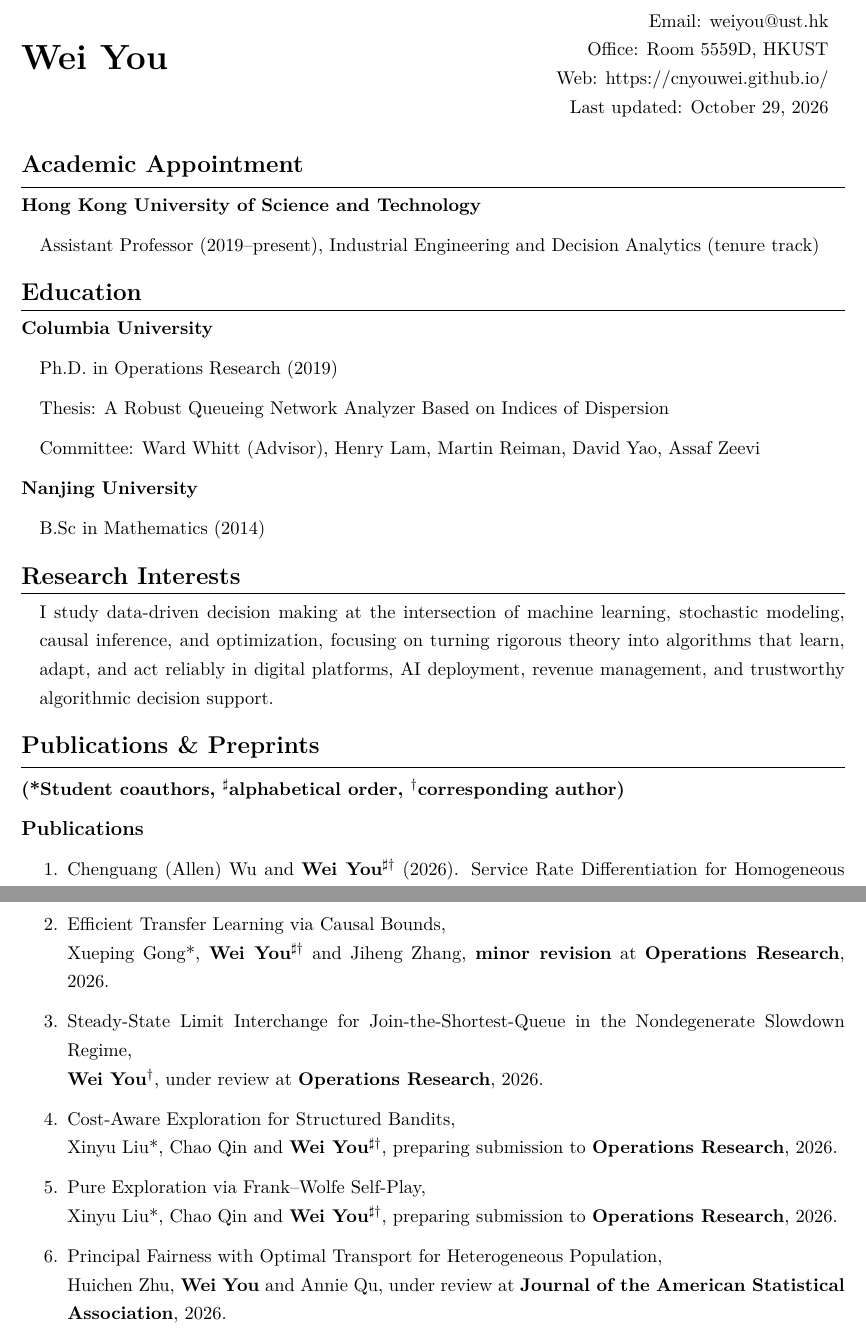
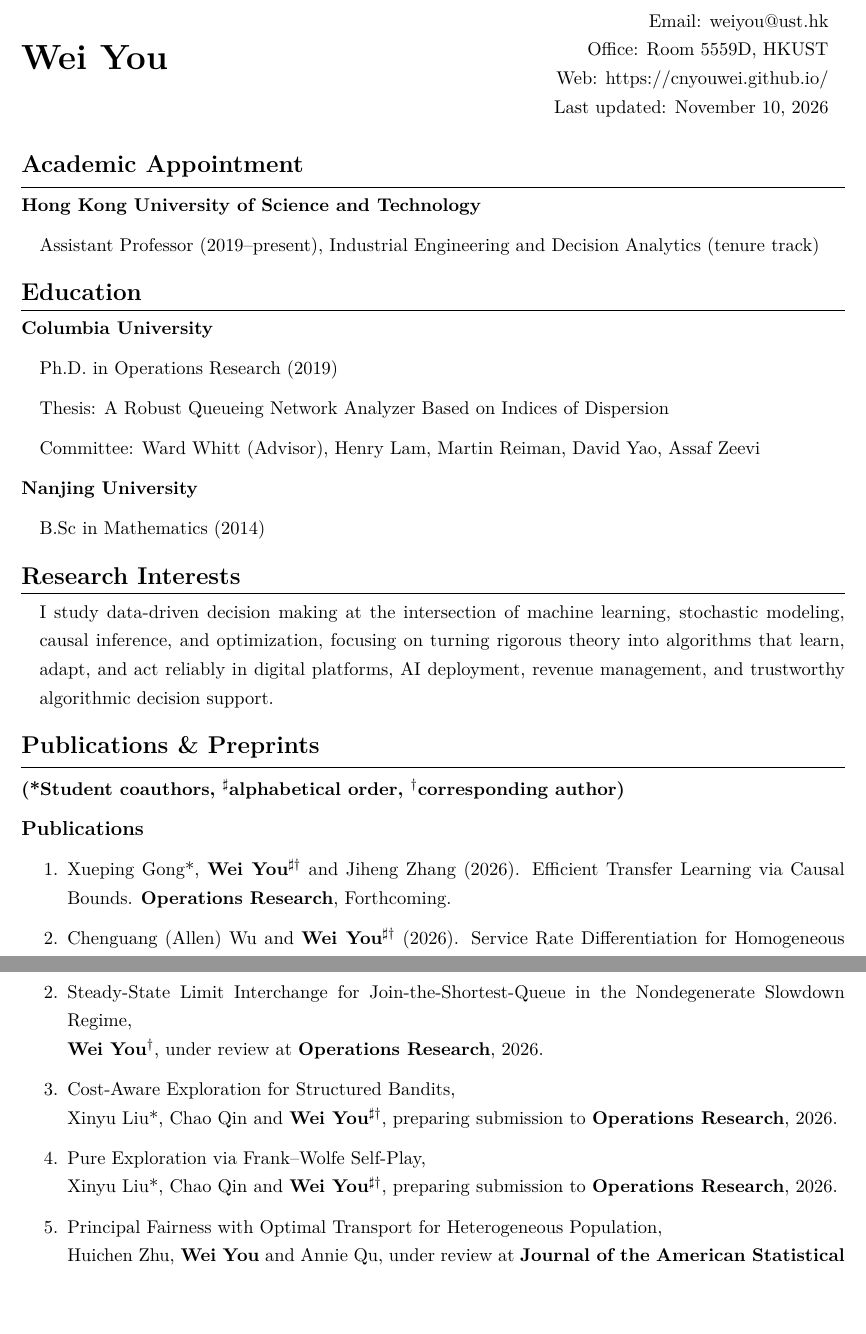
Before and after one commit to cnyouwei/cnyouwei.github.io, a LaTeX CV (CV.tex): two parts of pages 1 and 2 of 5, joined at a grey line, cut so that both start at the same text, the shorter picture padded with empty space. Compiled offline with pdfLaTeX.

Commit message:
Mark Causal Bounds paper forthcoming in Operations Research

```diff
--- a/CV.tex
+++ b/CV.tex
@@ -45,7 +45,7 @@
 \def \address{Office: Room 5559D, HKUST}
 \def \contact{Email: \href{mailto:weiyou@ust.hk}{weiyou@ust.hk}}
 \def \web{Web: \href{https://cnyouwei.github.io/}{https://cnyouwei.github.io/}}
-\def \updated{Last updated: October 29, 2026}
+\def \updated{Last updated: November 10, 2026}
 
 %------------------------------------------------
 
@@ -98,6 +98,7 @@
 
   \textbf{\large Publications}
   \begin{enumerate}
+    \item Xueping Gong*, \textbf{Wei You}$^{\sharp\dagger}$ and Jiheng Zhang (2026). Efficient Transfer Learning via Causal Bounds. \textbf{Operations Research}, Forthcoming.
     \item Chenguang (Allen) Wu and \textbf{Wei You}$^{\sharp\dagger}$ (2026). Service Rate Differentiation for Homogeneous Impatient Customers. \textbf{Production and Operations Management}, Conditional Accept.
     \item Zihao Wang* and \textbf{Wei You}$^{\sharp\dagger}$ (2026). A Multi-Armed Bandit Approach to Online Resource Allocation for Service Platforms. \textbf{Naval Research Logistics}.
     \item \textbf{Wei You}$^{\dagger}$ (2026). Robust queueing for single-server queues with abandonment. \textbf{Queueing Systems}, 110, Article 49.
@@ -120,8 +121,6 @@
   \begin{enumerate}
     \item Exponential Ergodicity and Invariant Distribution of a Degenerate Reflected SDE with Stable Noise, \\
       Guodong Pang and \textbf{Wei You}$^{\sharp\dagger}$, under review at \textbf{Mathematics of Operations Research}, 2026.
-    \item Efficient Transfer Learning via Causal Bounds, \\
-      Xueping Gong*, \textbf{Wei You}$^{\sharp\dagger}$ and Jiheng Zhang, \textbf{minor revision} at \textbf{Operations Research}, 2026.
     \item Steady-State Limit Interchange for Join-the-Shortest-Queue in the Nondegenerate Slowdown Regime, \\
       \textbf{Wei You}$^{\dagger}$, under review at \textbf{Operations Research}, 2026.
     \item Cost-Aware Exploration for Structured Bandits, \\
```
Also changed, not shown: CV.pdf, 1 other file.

○ ○ ○ ○ ○ ○ ○

Work to complete: Reply with one number, the count of lines in the records that include the word "Xueping".

Exercise result: 2